Posted in Privacy

In a highly anticipated case, the Eastern District of Pennsylvania District Court recently held that an individual who creates a LinkedIn account associated with his or her employment owns the LinkedIn account, not the employer. Eagle v. Morgan, Case No. 11-4303 (E.D. Pa. Mar. 12, 2013). However, the Court further found that the former employee could not recover damages against her employer for denying her access to that account, because she could not establish with reasonable certainty any actual losses resulting from the lockout.

Plaintiff Linda Eagle (“Eagle”) co-founded Edcomm, a banking education company, in 1987. In 2009, with encouragement from Edcomm’s co-founder, Eagle created a LinkedIn account using her Edcomm e-mail address to develop business for Edcomm. Edcomm subsequently urged employees to create LinkedIn accounts and to become involved in the account content, though it never required them to do so. Eagle gave her LinkedIn password to fellow Edcomm colleagues to enable them to respond to inquiries and update her LinkedIn account on her behalf.

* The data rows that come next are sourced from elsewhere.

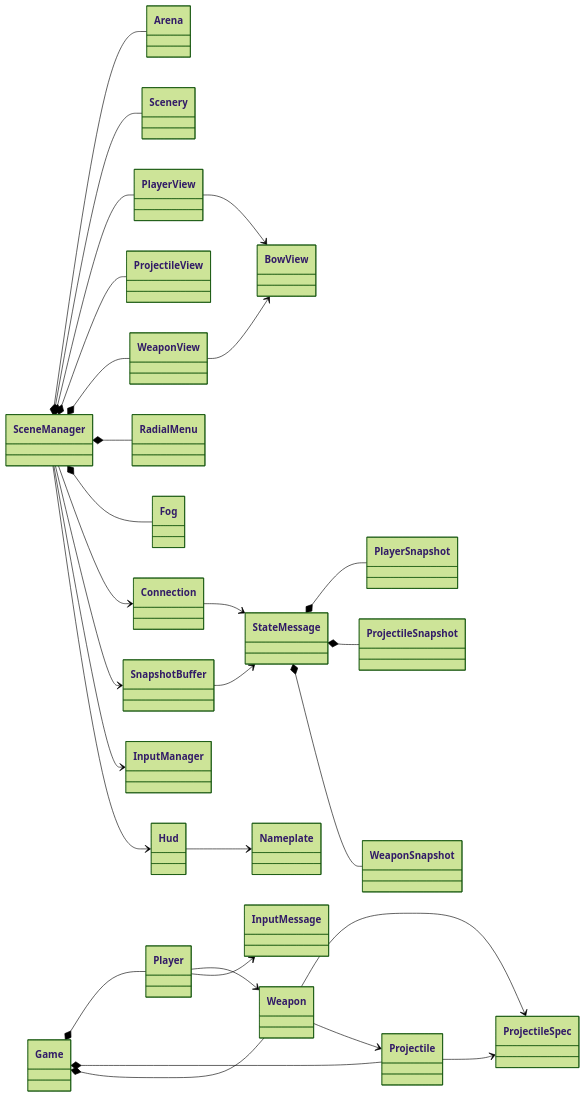
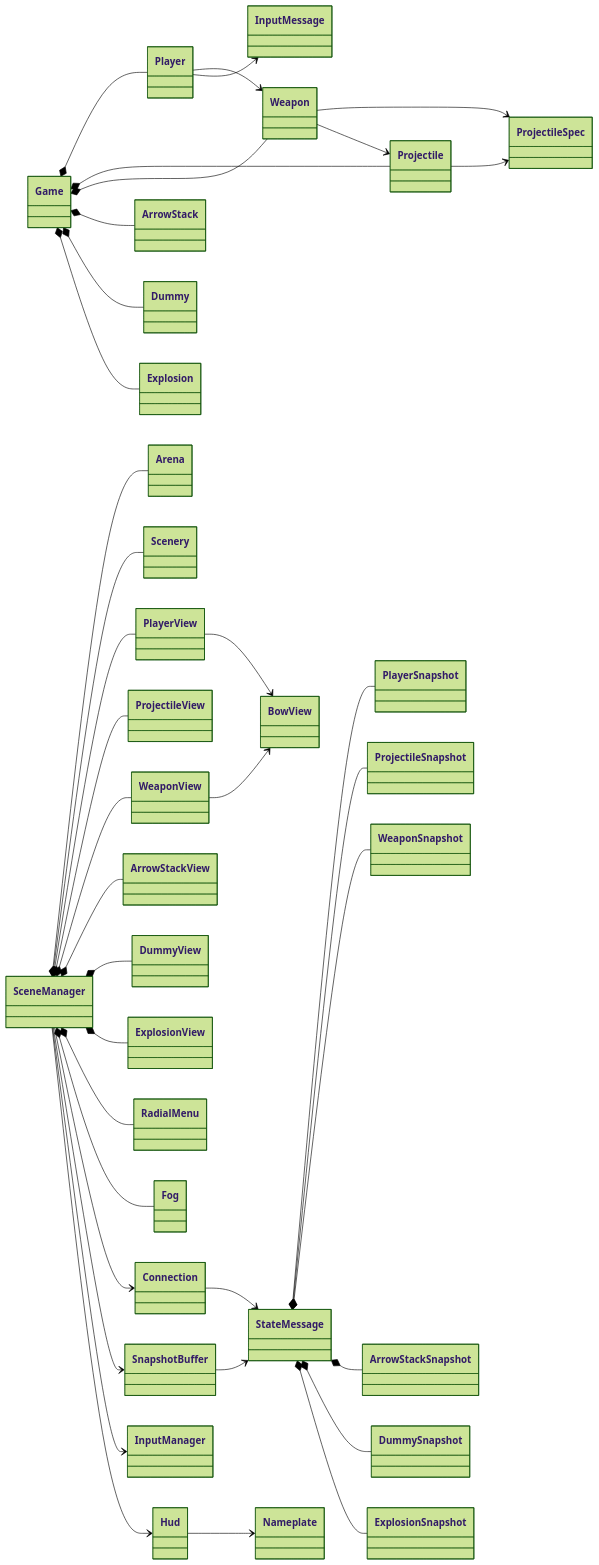
One commit to gabe-crafting/bowcraft changed the first of 4 diagrams in docs/class-map.md. Above: the diagram before and after it, drawn with Mermaid (forest theme). The commit also changed other lines of this file and 31 other files, not shown here.

````diff
--- a/docs/class-map.md
+++ b/docs/class-map.md
@@ -11,31 +11,40 @@
 ```mermaid
 classDiagram
   direction LR
   Game *-- Player
   Game *-- Projectile
   Game *-- Weapon
+  Game *-- ArrowStack
+  Game *-- Dummy
+  Game *-- Explosion
   Player --> Weapon
   Player --> InputMessage
   Weapon --> ProjectileSpec
   Weapon --> Projectile
   Projectile --> ProjectileSpec
   SceneManager *-- Arena
   SceneManager *-- Scenery
   SceneManager *-- PlayerView
   SceneManager *-- ProjectileView
   SceneManager *-- WeaponView
+  SceneManager *-- ArrowStackView
+  SceneManager *-- DummyView
+  SceneManager *-- ExplosionView
   SceneManager *-- RadialMenu
   SceneManager *-- Fog
   PlayerView --> BowView
   WeaponView --> BowView
   SceneManager --> Connection
   SceneManager --> SnapshotBuffer
   SceneManager --> InputManager
   SceneManager --> Hud
   Connection --> StateMessage
   SnapshotBuffer --> StateMessage
   StateMessage *-- PlayerSnapshot
   StateMessage *-- ProjectileSnapshot
   StateMessage *-- WeaponSnapshot
+  StateMessage *-- ArrowStackSnapshot
+  StateMessage *-- DummySnapshot
+  StateMessage *-- ExplosionSnapshot
   Hud --> Nameplate
 ```
````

Another company purchased Edcomm, and terminated Eagle’s employment on June 20, 2011. Immediately after Eagle’s separation, Edcomm employees accessed Eagle’s LinkedIn account, changed the password, and effectively locked Eagle out of her account. Thereafter, Eagle was unable to access her LinkedIn account. She then sued Edcomm, alleging several state law tort claims, including unauthorized use of name, invasion of privacy by misappropriation of identity, and misappropriation of publicity.

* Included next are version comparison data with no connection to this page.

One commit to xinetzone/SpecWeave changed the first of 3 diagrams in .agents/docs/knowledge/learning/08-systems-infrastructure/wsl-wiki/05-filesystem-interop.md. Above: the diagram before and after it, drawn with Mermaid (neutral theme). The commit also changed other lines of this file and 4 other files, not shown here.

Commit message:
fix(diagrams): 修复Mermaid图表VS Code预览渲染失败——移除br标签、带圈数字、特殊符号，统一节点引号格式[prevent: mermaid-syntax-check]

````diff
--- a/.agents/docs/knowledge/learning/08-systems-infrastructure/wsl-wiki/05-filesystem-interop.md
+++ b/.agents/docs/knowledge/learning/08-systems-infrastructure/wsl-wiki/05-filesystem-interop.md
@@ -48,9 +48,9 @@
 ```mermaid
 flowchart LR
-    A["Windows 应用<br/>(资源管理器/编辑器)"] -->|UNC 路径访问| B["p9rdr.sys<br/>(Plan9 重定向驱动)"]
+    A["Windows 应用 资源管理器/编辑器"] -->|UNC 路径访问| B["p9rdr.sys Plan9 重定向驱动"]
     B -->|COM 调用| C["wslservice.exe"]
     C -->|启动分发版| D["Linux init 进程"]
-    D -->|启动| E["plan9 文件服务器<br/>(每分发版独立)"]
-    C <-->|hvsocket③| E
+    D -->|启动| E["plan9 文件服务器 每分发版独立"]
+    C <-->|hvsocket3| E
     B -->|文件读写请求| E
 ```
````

The Court sided with Eagle, finding that she owned the LinkedIn account, had an exclusive right to control it, and had been denied the ability to use the account for business activities. However, because Eagle could not establish a single contract, client, or even prospective client that she was unable to procure due to Edcomm denying her access to the account, the Court did not award Eagle any damages.

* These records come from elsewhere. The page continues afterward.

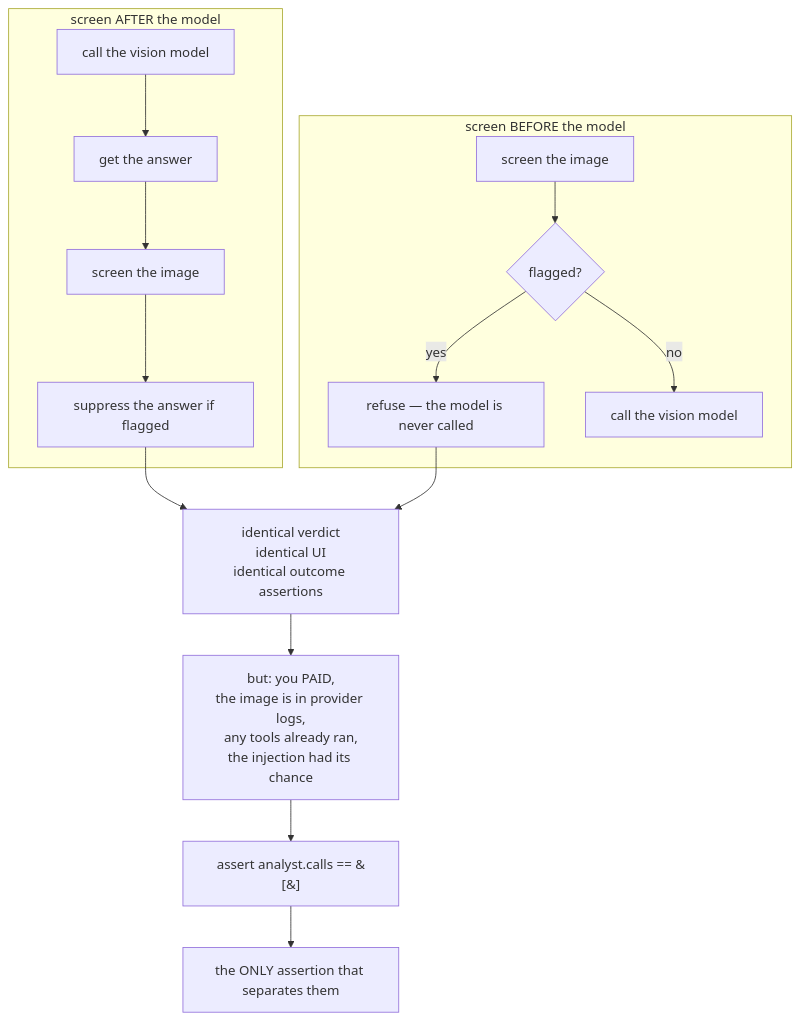
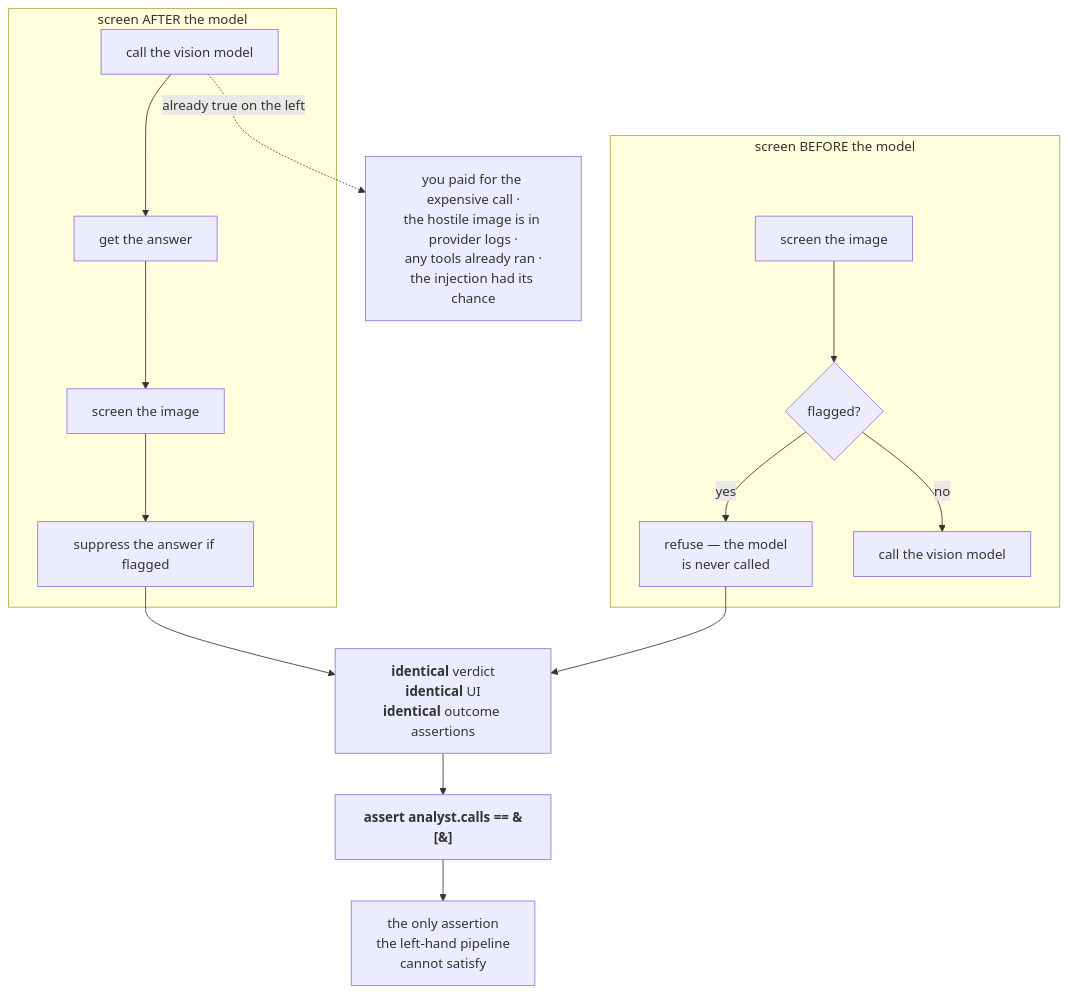
The second of 5 diagrams in docs/teaching/vision/40-diagrams.md (yrevash/aegis), drawn with Mermaid before and after one commit. The commit also changed other lines of this file and 111 other files, not shown here.

````diff
--- a/docs/teaching/vision/40-diagrams.md
+++ b/docs/teaching/vision/40-diagrams.md
@@ -74,22 +55,22 @@
 ```mermaid
 flowchart TB
     subgraph WRONG["screen AFTER the model"]
         W1["call the vision model"] --> W2["get the answer"]
         W2 --> W3["screen the image"]
         W3 --> W4["suppress the answer if flagged"]
     end
 
     subgraph RIGHT["screen BEFORE the model"]
         R1["screen the image"] --> R2{"flagged?"}
-        R2 -->|yes| R3["refuse — the model is never called"]
+        R2 -->|yes| R3["refuse — the model<br/>is never called"]
         R2 -->|no| R4["call the vision model"]
     end
 
-    W4 --> SAME["identical verdict<br/>identical UI<br/>identical outcome assertions"]
+    W4 --> SAME["<b>identical</b> verdict<br/><b>identical</b> UI<br/><b>identical</b> outcome assertions"]
     R3 --> SAME
 
-    SAME --> DIFF["but: you PAID,<br/>the image is in provider logs,<br/>any tools already ran,<br/>the injection had its chance"]
+    W1 -.->|"already true on the left"| COST["you paid for the expensive call ·<br/>the hostile image is in provider logs ·<br/>any tools already ran ·<br/>the injection had its chance"]
 
-    DIFF --> TEST["assert analyst.calls == &#91;&#93;"]
-    TEST --> ONLY["the ONLY assertion that separates them"]
+    SAME --> TEST["<b>assert analyst.calls == &#91;&#93;</b>"]
+    TEST --> ONLY["the only assertion<br/>the left-hand pipeline<br/>cannot satisfy"]
 ```
````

Because there is such a prevalence of social media in the course of everyday life, it is no surprise that social media is becoming increasingly prevalent in business.  As a result, employers must establish and enforce clear policies and ownership agreements regarding social media accounts used for business purposes. Here, the Eagle Court noted that Edcomm had an “intense interest” in ownership of LinkedIn accounts such as the one at issue in this case, yet had not adopted a clear policy addressing the subject. Effective policies and agreements should clearly state that the employer owns the account, and set forth procedures for returning login and password information if an employee is terminated.